### PROBLEM DESCRIPTION
With the pictures left out, every record must be reproduced exactly.
╭─ DATASET RECORDS
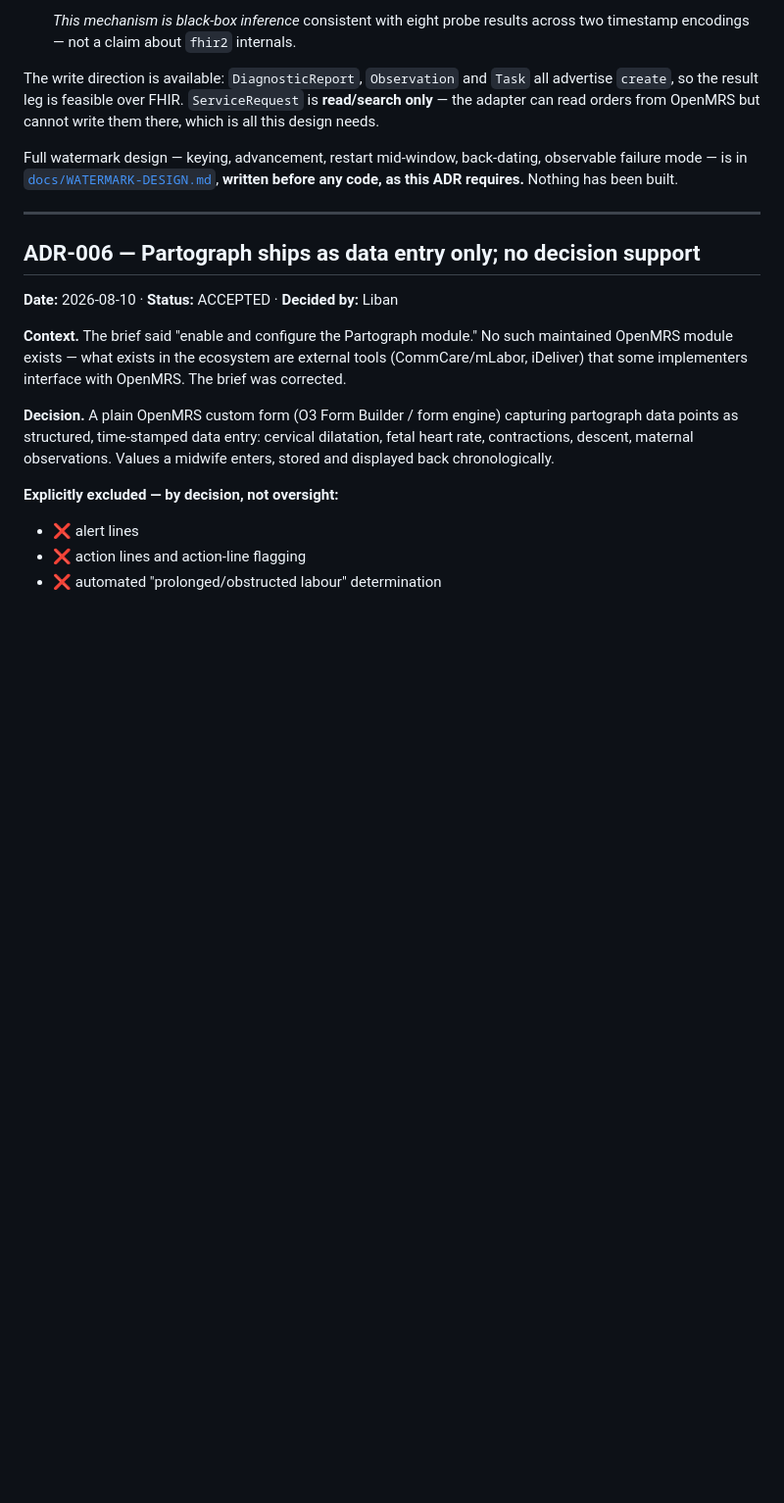
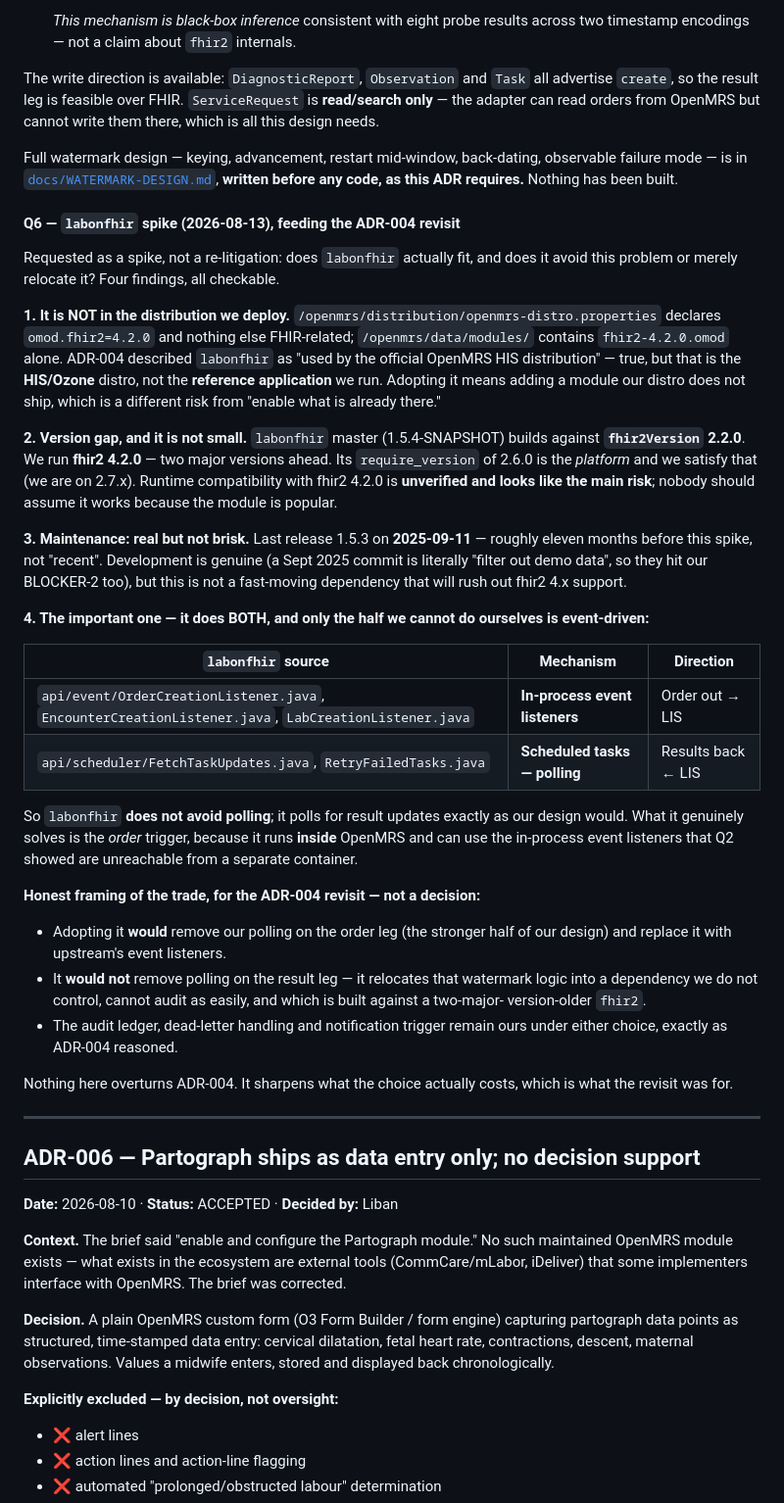
Before and after one commit to brittLiban/d-health, a Markdown page: DECISIONS.md, the part around the change. Shown at 98% size. Rendered like a GitHub page; blank space fills up the shorter version.

Commit message:
spike(ADR-005 Q6): labonfhir costed — it solves the order trigger, still polls for results
Requested as a spike feeding the ADR-004 revisit, not a re-litigation.

- It is NOT in the reference application we deploy. Our distro declares
  omod.fhir2=4.2.0 and ships fhir2 alone. ADR-004's 'used by the official
  distribution' referred to the HIS/Ozone distro, not this one.
- It builds against fhir2 2.2.0; we run 4.2.0 — two major versions. Platform
  requirement (2.6.0) we satisfy. Runtime compatibility is unverified and is the
  main risk.
- Last release 1.5.3 was 2025-09-11, about eleven months ago — maintained, but not
  fast-moving. (One of those commits is 'filter out demo data', so upstream hit
  our BLOCKER-2 too.)
- The decisive part: it does BOTH. api/event/*CreationListener.java handles orders
  via in-process listeners — exactly what Q2 showed a separate container cannot do
  — while api/scheduler/FetchTaskUpdates.java polls for result updates.

So it does not avoid polling, it relocates the result-leg watermark into a
dependency we do not control and cannot audit as easily. It genuinely does solve
the order trigger. Nothing here overturns ADR-004; it prices the choice.

Co-Authored-By: Claude Opus 5 <noreply@anthropic.com>

```diff
--- a/DECISIONS.md
+++ b/DECISIONS.md
@@ -257,6 +257,53 @@ Full watermark design — keying, advancement, restart mid-window, back-dating,
 mode — is in [`docs/WATERMARK-DESIGN.md`](docs/WATERMARK-DESIGN.md), **written before any code, as
 this ADR requires.** Nothing has been built.
 
+#### Q6 — `labonfhir` spike (2026-08-13), feeding the ADR-004 revisit
+
+Requested as a spike, not a re-litigation: does `labonfhir` actually fit, and does it avoid this
+problem or merely relocate it? Four findings, all checkable.
+
+**1. It is NOT in the distribution we deploy.** `/openmrs/distribution/openmrs-distro.properties`
+declares `omod.fhir2=4.2.0` and nothing else FHIR-related; `/openmrs/data/modules/` contains
+`fhir2-4.2.0.omod` alone. ADR-004 described `labonfhir` as "used by the official OpenMRS HIS
+distribution" — true, but that is the **HIS/Ozone** distro, not the **reference application** we
+run. Adopting it means adding a module our distro does not ship, which is a different risk from
+"enable what is already there."
+
+**2. Version gap, and it is not small.** `labonfhir` master (1.5.4-SNAPSHOT) builds against
+**`fhir2Version` 2.2.0**. We run **fhir2 4.2.0** — two major versions ahead. Its
+`require_version` of 2.6.0 is the *platform* and we satisfy that (we are on 2.7.x). Runtime
+compatibility with fhir2 4.2.0 is **unverified and looks like the main risk**; nobody should assume
+it works because the module is popular.
+
+**3. Maintenance: real but not brisk.** Last release 1.5.3 on **2025-09-11** — roughly eleven
+months before this spike, not "recent". Development is genuine (a Sept 2025 commit is literally
+"filter out demo data", so they hit our BLOCKER-2 too), but this is not a fast-moving dependency
+that will rush out fhir2 4.x support.
+
+**4. The important one — it does BOTH, and only the half we cannot do ourselves is event-driven:**
+
+| `labonfhir` source | Mechanism | Direction |
+|---|---|---|
+| `api/event/OrderCreationListener.java`, `EncounterCreationListener.java`, `LabCreationListener.java` | **In-process event listeners** | Order out → LIS |
+| `api/scheduler/FetchTaskUpdates.java`, `RetryFailedTasks.java` | **Scheduled tasks — polling** | Results back ← LIS |
+
+So `labonfhir` **does not avoid polling**; it polls for result updates exactly as our design would.
+What it genuinely solves is the *order* trigger, because it runs **inside** OpenMRS and can use the
+in-process event listeners that Q2 showed are unreachable from a separate container.
+
+**Honest framing of the trade, for the ADR-004 revisit — not a decision:**
+
+- Adopting it **would** remove our polling on the order leg (the stronger half of our design) and
+  replace it with upstream's event listeners.
+- It **would not** remove polling on the result leg — it relocates that watermark logic into a
+  dependency we do not control, cannot audit as easily, and which is built against a two-major-
+  version-older `fhir2`.
+- The audit ledger, dead-letter handling and notification trigger remain ours under either choice,
+  exactly as ADR-004 reasoned.
+
+Nothing here overturns ADR-004. It sharpens what the choice actually costs, which is what the
+revisit was for.
+
 ---
 
 ## ADR-006 — Partograph ships as data entry only; no decision support
```
Also changed, not shown: docs/WATERMARK-DESIGN.md (+5 -5 lines).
╰─
### SOLUTION TO THE EXERCISE
Before and after one commit to brittLiban/d-health, a Markdown page: DECISIONS.md, the part around the change. Shown at 98% size. Rendered like a GitHub page; blank space fills up the shorter version.

Commit message:
spike(ADR-005 Q6): labonfhir costed — it solves the order trigger, still polls for results
Requested as a spike feeding the ADR-004 revisit, not a re-litigation.

- It is NOT in the reference application we deploy. Our distro declares
  omod.fhir2=4.2.0 and ships fhir2 alone. ADR-004's 'used by the official
  distribution' referred to the HIS/Ozone distro, not this one.
- It builds against fhir2 2.2.0; we run 4.2.0 — two major versions. Platform
  requirement (2.6.0) we satisfy. Runtime compatibility is unverified and is the
  main risk.
- Last release 1.5.3 was 2025-09-11, about eleven months ago — maintained, but not
  fast-moving. (One of those commits is 'filter out demo data', so upstream hit
  our BLOCKER-2 too.)
- The decisive part: it does BOTH. api/event/*CreationListener.java handles orders
  via in-process listeners — exactly what Q2 showed a separate container cannot do
  — while api/scheduler/FetchTaskUpdates.java polls for result updates.

So it does not avoid polling, it relocates the result-leg watermark into a
dependency we do not control and cannot audit as easily. It genuinely does solve
the order trigger. Nothing here overturns ADR-004; it prices the choice.

Co-Authored-By: Claude Opus 5 <noreply@anthropic.com>

```diff
--- a/DECISIONS.md
+++ b/DECISIONS.md
@@ -257,6 +257,53 @@ Full watermark design — keying, advancement, restart mid-window, back-dating,
 mode — is in [`docs/WATERMARK-DESIGN.md`](docs/WATERMARK-DESIGN.md), **written before any code, as
 this ADR requires.** Nothing has been built.
 
+#### Q6 — `labonfhir` spike (2026-08-13), feeding the ADR-004 revisit
+
+Requested as a spike, not a re-litigation: does `labonfhir` actually fit, and does it avoid this
+problem or merely relocate it? Four findings, all checkable.
+
+**1. It is NOT in the distribution we deploy.** `/openmrs/distribution/openmrs-distro.properties`
+declares `omod.fhir2=4.2.0` and nothing else FHIR-related; `/openmrs/data/modules/` contains
+`fhir2-4.2.0.omod` alone. ADR-004 described `labonfhir` as "used by the official OpenMRS HIS
+distribution" — true, but that is the **HIS/Ozone** distro, not the **reference application** we
+run. Adopting it means adding a module our distro does not ship, which is a different risk from
+"enable what is already there."
+
+**2. Version gap, and it is not small.** `labonfhir` master (1.5.4-SNAPSHOT) builds against
+**`fhir2Version` 2.2.0**. We run **fhir2 4.2.0** — two major versions ahead. Its
+`require_version` of 2.6.0 is the *platform* and we satisfy that (we are on 2.7.x). Runtime
+compatibility with fhir2 4.2.0 is **unverified and looks like the main risk**; nobody should assume
+it works because the module is popular.
+
+**3. Maintenance: real but not brisk.** Last release 1.5.3 on **2025-09-11** — roughly eleven
+months before this spike, not "recent". Development is genuine (a Sept 2025 commit is literally
+"filter out demo data", so they hit our BLOCKER-2 too), but this is not a fast-moving dependency
+that will rush out fhir2 4.x support.
+
+**4. The important one — it does BOTH, and only the half we cannot do ourselves is event-driven:**
+
+| `labonfhir` source | Mechanism | Direction |
+|---|---|---|
+| `api/event/OrderCreationListener.java`, `EncounterCreationListener.java`, `LabCreationListener.java` | **In-process event listeners** | Order out → LIS |
+| `api/scheduler/FetchTaskUpdates.java`, `RetryFailedTasks.java` | **Scheduled tasks — polling** | Results back ← LIS |
+
+So `labonfhir` **does not avoid polling**; it polls for result updates exactly as our design would.
+What it genuinely solves is the *order* trigger, because it runs **inside** OpenMRS and can use the
+in-process event listeners that Q2 showed are unreachable from a separate container.
+
+**Honest framing of the trade, for the ADR-004 revisit — not a decision:**
+
+- Adopting it **would** remove our polling on the order leg (the stronger half of our design) and
+  replace it with upstream's event listeners.
+- It **would not** remove polling on the result leg — it relocates that watermark logic into a
+  dependency we do not control, cannot audit as easily, and which is built against a two-major-
+  version-older `fhir2`.
+- The audit ledger, dead-letter handling and notification trigger remain ours under either choice,
+  exactly as ADR-004 reasoned.
+
+Nothing here overturns ADR-004. It sharpens what the choice actually costs, which is what the
+revisit was for.
+
 ---
 
 ## ADR-006 — Partograph ships as data entry only; no decision support
```
Also changed, not shown: docs/WATERMARK-DESIGN.md (+5 -5 lines).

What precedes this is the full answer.